Children with a genetic makeup that predicts high blood pressure as adults are more likely to survive congenital heart defect repair surgery, according to a new study published in Circulation Research.
The findings could help inform treatment strategies and improve outcomes for children undergoing congenital heart defect repair procedures, said Todd Edwards, PhD, associate professor of Medicine and senior author of the study.
“There is substantial variability in outcomes following congenital heart defect repair surgery, and it hasn’t been clear why one patient might do well, and another might not,” Edwards said. “Our study gives us a foothold — a key insight into this individual variability — and an opportunity to devise strategies for improving outcomes.”
Congenital heart defects (CHDs) are the most common birth defects in the United States, affecting about 40,000 babies each year, according to the Centers for Disease Control and Prevention. About half of children with CHDs require surgical repairs or other procedures and are at risk for postoperative complications and death.

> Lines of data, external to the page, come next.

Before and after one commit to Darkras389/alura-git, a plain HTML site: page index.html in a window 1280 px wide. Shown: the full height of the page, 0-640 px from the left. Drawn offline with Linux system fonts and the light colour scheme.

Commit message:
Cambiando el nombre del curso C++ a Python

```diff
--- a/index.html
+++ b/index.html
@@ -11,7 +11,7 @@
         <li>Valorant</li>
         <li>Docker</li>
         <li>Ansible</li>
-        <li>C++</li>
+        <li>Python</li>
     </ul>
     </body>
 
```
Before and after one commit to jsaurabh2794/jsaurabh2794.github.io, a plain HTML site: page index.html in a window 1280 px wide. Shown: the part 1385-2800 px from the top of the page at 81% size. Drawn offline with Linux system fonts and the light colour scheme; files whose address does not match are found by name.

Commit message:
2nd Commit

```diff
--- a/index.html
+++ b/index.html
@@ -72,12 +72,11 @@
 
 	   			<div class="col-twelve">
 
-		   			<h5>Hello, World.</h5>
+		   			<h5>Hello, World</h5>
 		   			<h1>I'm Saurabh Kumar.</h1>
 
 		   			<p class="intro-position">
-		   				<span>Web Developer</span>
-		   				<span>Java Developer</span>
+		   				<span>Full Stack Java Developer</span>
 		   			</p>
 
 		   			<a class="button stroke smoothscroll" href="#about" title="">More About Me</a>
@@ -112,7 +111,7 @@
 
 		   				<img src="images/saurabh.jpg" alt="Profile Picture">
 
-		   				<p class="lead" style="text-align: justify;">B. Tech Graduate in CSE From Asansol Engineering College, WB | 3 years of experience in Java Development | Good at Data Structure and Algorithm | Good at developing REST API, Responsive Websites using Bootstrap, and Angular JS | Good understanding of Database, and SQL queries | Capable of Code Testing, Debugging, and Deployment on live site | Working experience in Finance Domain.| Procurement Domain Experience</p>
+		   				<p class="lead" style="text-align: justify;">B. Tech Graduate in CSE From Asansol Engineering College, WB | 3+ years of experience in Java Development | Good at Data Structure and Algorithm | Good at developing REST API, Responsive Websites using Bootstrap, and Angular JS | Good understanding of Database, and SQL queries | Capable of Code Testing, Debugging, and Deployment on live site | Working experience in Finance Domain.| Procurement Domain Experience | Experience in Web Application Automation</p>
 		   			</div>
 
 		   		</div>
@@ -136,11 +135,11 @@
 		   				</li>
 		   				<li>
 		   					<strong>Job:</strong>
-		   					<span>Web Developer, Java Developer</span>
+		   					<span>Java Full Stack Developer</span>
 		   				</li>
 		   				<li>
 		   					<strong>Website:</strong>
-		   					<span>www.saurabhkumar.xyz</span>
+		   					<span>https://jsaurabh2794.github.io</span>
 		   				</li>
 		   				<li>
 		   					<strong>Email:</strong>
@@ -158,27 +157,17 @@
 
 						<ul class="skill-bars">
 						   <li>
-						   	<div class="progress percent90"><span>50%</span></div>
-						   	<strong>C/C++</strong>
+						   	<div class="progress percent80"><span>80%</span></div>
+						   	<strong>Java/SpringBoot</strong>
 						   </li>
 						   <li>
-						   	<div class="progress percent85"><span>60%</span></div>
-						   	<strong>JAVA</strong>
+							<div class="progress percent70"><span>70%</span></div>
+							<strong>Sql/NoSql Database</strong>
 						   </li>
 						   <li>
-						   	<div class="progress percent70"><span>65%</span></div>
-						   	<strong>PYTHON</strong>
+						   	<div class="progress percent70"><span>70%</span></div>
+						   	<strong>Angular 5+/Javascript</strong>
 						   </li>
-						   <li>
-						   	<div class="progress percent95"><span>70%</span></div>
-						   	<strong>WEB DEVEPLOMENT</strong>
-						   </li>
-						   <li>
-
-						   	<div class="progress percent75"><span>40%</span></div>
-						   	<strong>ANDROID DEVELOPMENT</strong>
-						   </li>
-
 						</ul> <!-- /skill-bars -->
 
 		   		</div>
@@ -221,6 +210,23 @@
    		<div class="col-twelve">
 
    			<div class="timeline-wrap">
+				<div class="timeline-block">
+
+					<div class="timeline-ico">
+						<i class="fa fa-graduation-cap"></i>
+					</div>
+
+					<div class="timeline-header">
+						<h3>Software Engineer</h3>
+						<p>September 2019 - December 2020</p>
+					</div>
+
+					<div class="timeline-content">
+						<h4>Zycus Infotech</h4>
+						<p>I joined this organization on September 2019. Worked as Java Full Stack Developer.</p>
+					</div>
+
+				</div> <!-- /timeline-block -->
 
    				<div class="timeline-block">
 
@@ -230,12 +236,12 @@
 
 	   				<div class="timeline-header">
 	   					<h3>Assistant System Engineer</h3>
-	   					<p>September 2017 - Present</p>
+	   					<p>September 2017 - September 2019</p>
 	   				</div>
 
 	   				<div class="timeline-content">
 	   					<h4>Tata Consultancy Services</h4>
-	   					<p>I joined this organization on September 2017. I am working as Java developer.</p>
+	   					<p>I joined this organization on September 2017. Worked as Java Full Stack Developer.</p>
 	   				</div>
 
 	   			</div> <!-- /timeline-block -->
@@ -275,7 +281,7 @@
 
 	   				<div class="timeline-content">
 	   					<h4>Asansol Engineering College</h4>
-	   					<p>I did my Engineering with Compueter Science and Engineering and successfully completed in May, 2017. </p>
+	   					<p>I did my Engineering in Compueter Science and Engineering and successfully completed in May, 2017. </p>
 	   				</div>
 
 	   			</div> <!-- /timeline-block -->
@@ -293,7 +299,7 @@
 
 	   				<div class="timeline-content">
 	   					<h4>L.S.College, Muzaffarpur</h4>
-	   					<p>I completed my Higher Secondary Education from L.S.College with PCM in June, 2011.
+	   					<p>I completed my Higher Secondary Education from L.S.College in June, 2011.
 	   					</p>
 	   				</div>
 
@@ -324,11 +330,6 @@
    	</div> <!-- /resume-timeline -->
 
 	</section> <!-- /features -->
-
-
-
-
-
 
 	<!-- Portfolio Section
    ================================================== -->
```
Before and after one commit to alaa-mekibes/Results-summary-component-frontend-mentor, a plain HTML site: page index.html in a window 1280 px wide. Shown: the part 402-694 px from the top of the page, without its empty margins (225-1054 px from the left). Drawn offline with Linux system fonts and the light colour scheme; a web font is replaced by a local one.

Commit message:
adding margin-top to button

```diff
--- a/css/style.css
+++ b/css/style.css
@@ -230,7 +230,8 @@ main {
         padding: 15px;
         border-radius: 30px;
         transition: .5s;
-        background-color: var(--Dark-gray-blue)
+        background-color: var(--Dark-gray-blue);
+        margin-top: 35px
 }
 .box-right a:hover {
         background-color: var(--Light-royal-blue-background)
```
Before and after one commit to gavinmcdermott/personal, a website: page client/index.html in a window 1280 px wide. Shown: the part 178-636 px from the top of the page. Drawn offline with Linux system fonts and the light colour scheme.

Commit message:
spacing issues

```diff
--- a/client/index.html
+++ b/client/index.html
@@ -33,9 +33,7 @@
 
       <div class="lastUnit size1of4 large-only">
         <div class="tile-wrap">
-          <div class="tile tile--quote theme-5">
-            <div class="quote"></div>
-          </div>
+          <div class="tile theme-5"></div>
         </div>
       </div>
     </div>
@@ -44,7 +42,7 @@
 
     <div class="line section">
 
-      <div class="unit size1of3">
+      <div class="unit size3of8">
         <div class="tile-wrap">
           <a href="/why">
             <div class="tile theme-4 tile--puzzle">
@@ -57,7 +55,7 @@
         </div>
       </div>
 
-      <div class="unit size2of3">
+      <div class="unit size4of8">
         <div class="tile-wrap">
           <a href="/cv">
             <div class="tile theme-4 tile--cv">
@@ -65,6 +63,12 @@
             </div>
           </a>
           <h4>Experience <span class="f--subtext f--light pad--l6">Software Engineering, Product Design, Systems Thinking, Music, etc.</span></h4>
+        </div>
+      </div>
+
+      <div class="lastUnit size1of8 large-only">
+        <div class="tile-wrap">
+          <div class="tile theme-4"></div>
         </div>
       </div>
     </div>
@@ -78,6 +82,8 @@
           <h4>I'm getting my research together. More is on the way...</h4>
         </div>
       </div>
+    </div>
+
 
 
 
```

To explore contributors to CHD-related complications, Prince Kannankeril, MD, MSCI, a pediatric cardiologist at Monroe Carell Jr. Children’s Hospital at Vanderbilt, in 2007 established an ongoing cohort of patients undergoing CHD surgical procedures with detailed clinical information and blood samples.
“This cohort of patients is an exceptional resource on a national scale,” said Edwards, a genetic epidemiologist who teamed up with Kannankeril to study genetic variation and CHD outcomes.
Edwards is also a leader in studies of genetic variation associated with a range of conditions in the Million Veteran Program (MVP), a national program to study how genes, lifestyle and military exposures affect health and illness. Using MVP data, Edwards and colleagues discovered more than 200 new genetic variations associated with high blood pressure.
Scientists have been skeptical that genetic variation related to risk of high blood pressure in adults would apply to children, Edwards said. But in 2019, a group in Germany reported that a genetic background of high blood pressure improved survival of preterm infants.
“This was really interesting to us — the idea that discoveries made in adults related to the genetic determinants of a trait like blood pressure could matter in a pediatric population,” Edwards said.
Based on the earlier MVP findings, the team developed polygenic risk scores for both systolic and diastolic blood pressure: high scores predict high blood pressure. The researchers analyzed the association of the blood pressure scores in the CHD cohort with death during the hospital stay and with length of stay. The current study included 2,498 infants through young adults who had their first surgery for CHD at Children’s Hospital between 2007 and 2020.
The researchers found that children with high diastolic blood pressure scores had reduced risk of in-hospital mortality and reduced time in the ICU and hospital after CHD repair surgery. They discovered that the reduced risk of mortality was related to the interaction of blood pressure variants with the doses of blood pressure-increasing medications (vasopressors).
“We had the idea that if you were more susceptible to hypertension as an adult, you might respond better to vasopressors,” said graduate student and first author Joseph Breeyear. “That’s exactly what we found: children with a higher burden of blood pressure-increasing alleles (genetic variants) needed less pharmacological help to achieve a stable blood pressure.”
For children who did need higher doses of vasopressors, those with high blood pressure scores had improved survival comparable to children with low blood pressure scores.
“That’s a key finding of our study: for patients who are in distress after the procedure (and require higher doses of vasopressors), this blood pressure polygenic risk score matters a lot,” Edwards said.
The researchers suggest that predictive models to identify children at risk for adverse outcomes associated with CHD surgery could be improved by adding blood pressure polygenic risk scores.
Edwards noted that as an Army veteran himself, he is particularly pleased that “studies done in veterans are being applied to help young children.”
In addition to Edwards, Kannankeril and Breeyear, Vanderbilt authors of the Circulation Research paper include Eric Torstenson and Sara Van Driest, MD, PhD. The research was supported by the National Institutes of Health (grants HD084461, TR002244).